Franklin said that while he enjoyed Google’s perks, including free food, Ruh and Immelt won him over by outlining the impact he could have on the business, as well as the autonomy to do the job. To help with this endeavor, Franklin is looking to double his staff from 500 to roughly 1,000 engineers in 2017.
“There’s also an absolute commitment to this space,” Franklin says. “Jeff [Immelt] gets it — certainly Bill [Ruh] gets it.”
GE’s success is a double-edged sword, though perhaps not an unwelcome one for a company that appreciates competition. The publicity machine hawking GE’s software chops, coupled with the fact that it isn’t bashful about hiring engineers from tech companies, means it can no longer poach in stealth mode. In fact, Waldo says that technology companies are now targeting GE’s engineers. “It’s like, ‘uh oh, we’ve arrived,’” Waldo says. “People now want our talent.”
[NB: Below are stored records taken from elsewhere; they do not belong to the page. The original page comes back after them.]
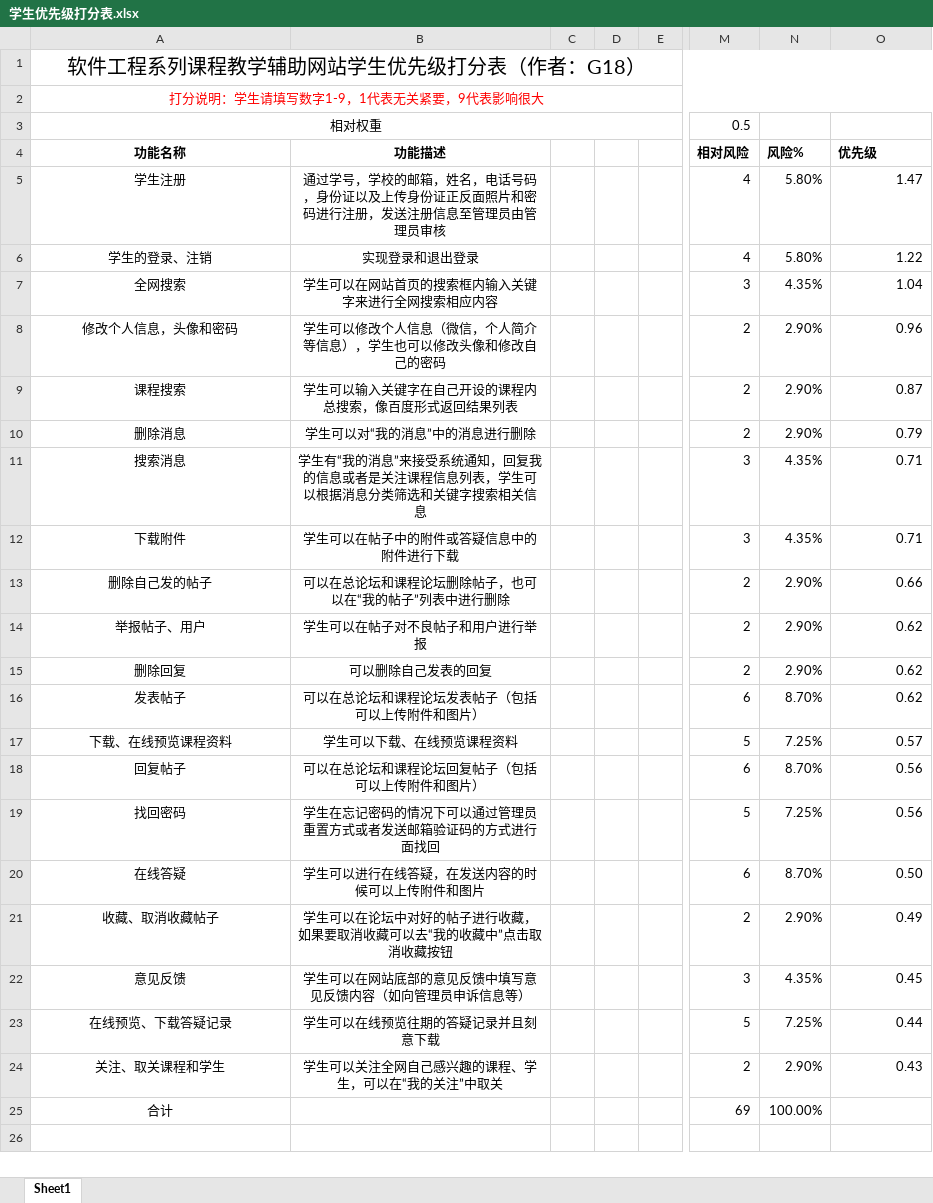
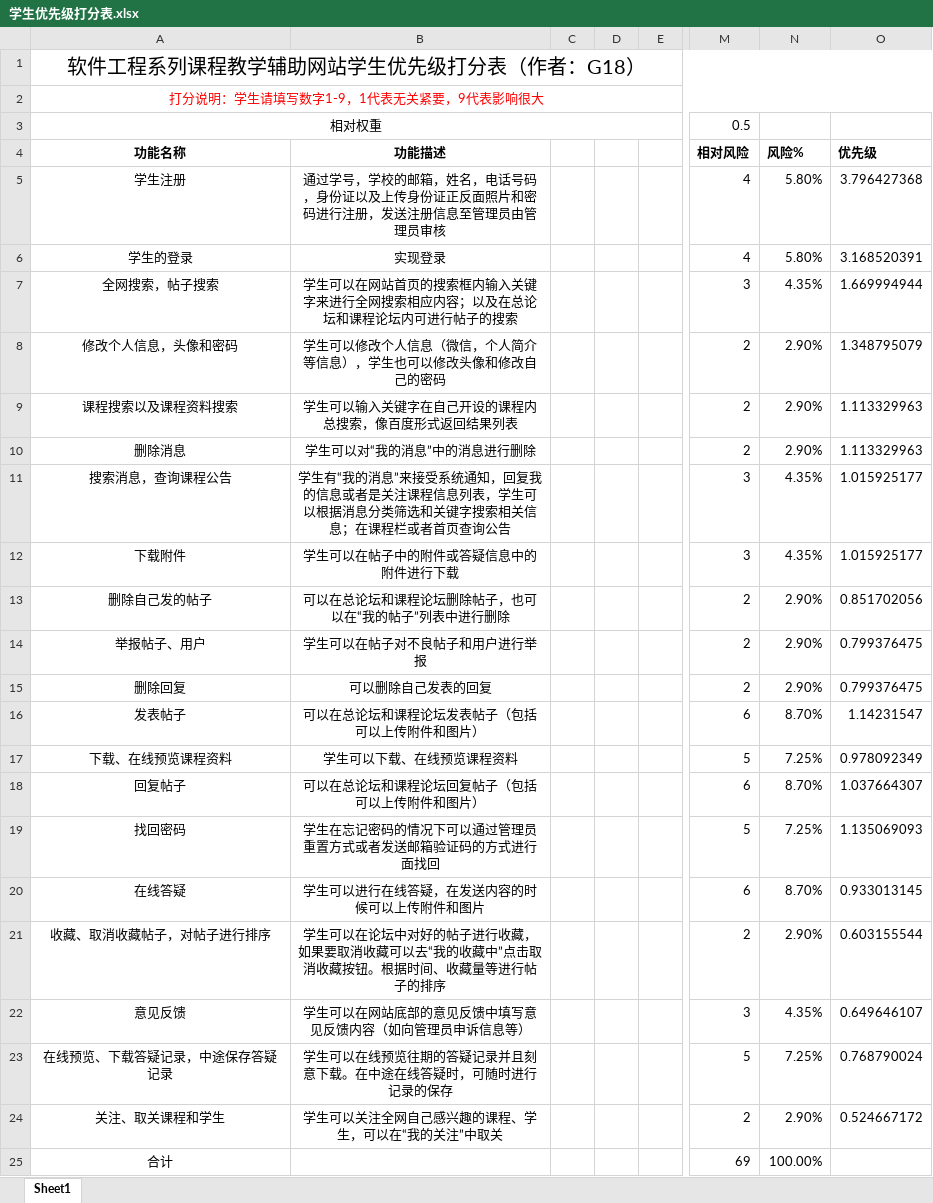
Before and after one commit to PRD2018-G18/PRD2018, an Excel workbook: 非受控文档/过程文档/优先级打分表（改）/学生优先级打分表.xlsx, sheet Sheet1, drawn as a sheet; only a part is shown, gaps mark what is left out; values as stored, in another font and other column widths than the file's, no borders; the diff names each change by its address in the sheet, - before the commit and + after, or states it on an @@ line.

Commit message:
2019.1.1 上交“优先级打分表更新”，“需求规格说明书修改”“用例描述修改”“测试用例修改”

```diff
--- a/非受控文档/过程文档/优先级打分表（改）/学生优先级打分表.xlsx (sheet Sheet1)
+++ b/非受控文档/过程文档/优先级打分表（改）/学生优先级打分表.xlsx (sheet Sheet1)
-O5 (优先级): 1.47
+O5 (优先级): 3.796427368
-A6 (功能名称): 学生的登录、注销
+A6 (功能名称): 学生的登录
-B6 (功能描述): 实现登录和退出登录
+B6 (功能描述): 实现登录
-O6 (优先级): 1.22
+O6 (优先级): 3.168520391
-A7 (功能名称): 全网搜索
+A7 (功能名称): 全网搜索，帖子搜索
-B7 (功能描述): 学生可以在网站首页的搜索框内输入关键字来进行全网搜索相应内容
+B7 (功能描述): 学生可以在网站首页的搜索框内输入关键字来进行全网搜索相应内容；以及在总论坛和课程论坛内可进行帖子的搜索
-O7 (优先级): 1.04
+O7 (优先级): 1.669994944
-O8 (优先级): 0.96
+O8 (优先级): 1.348795079
-A9 (功能名称): 课程搜索
+A9 (功能名称): 课程搜索以及课程资料搜索
-O9 (优先级): 0.87
+O9 (优先级): 1.113329963
-O10 (优先级): 0.79
+O10 (优先级): 1.113329963
-A11 (功能名称): 搜索消息
+A11 (功能名称): 搜索消息，查询课程公告
-B11 (功能描述): …相关信息
+B11 (功能描述): …相关信息；在课程栏或者首页查询公告
-O11:O12 (优先级): 0.71
+O11:O12 (优先级): 1.015925177
-O13 (优先级): 0.66
+O13 (优先级): 0.851702056
-O14:O15 (优先级): 0.62
+O14:O15 (优先级): 0.799376475
-O16 (优先级): 0.62
+O16 (优先级): 1.14231547
-O17 (优先级): 0.57
+O17 (优先级): 0.978092349
-O18 (优先级): 0.56
+O18 (优先级): 1.037664307
-O19 (优先级): 0.56
+O19 (优先级): 1.135069093
-O20 (优先级): 0.50
+O20 (优先级): 0.933013145
-A21 (功能名称): 收藏、取消收藏帖子
+A21 (功能名称): 收藏、取消收藏帖子，对帖子进行排序
-B21 (功能描述): …收藏按钮
+B21 (功能描述): …收藏按钮。根据时间、收藏量等进行帖子的排序
-O21 (优先级): 0.49
+O21 (优先级): 0.603155544
-O22 (优先级): 0.45
+O22 (优先级): 0.649646107
-A23 (功能名称): 在线预览、下载答疑记录
+A23 (功能名称): 在线预览、下载答疑记录，中途保存答疑记录
-B23 (功能描述): 学生可以在线预览往期的答疑记录并且刻意下载
+B23 (功能描述): 学生可以在线预览往期的答疑记录并且刻意下载。在中途在线答疑时，可随时进行记录的保存
-O23 (优先级): 0.44
+O23 (优先级): 0.768790024
-O24 (优先级): 0.43
+O24 (优先级): 0.524667172
```
Also changed, not shown: 非受控文档/过程文档/优先级打分表（改）/教师优先级打分表.xlsx, 4 other files.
The cutthroat competition for talent has also forced GE to look beyond Silicon Valley, Ruh says. It’s one of the reasons it moved its headquarters from Fairfield, Conn., to Boston, whose concentration of universities makes it a prime hunting ground for new blood. “The world is changing and we’ve got to go where the talent is,” Ruh says. In addition to California, Massachusetts and New York, GE is trying to identify concentrations of talent in other cities, Ruh says.
Consultants from Deloitte to McKinsey posit that successful digital transformations are led from the top. Ruh attributes GE’s recent software successes to Immelt’s willingness to constantly learn and adjust to market forces on the fly.
“It does require that the Jeff Immelt and [the rest of the C-suite] sell the message even better than I do because they believe the idea of the mission cannot be underrepresented,” Ruh says. “We’re at a time when that mission has become clearer to everyone and the company is behind it.”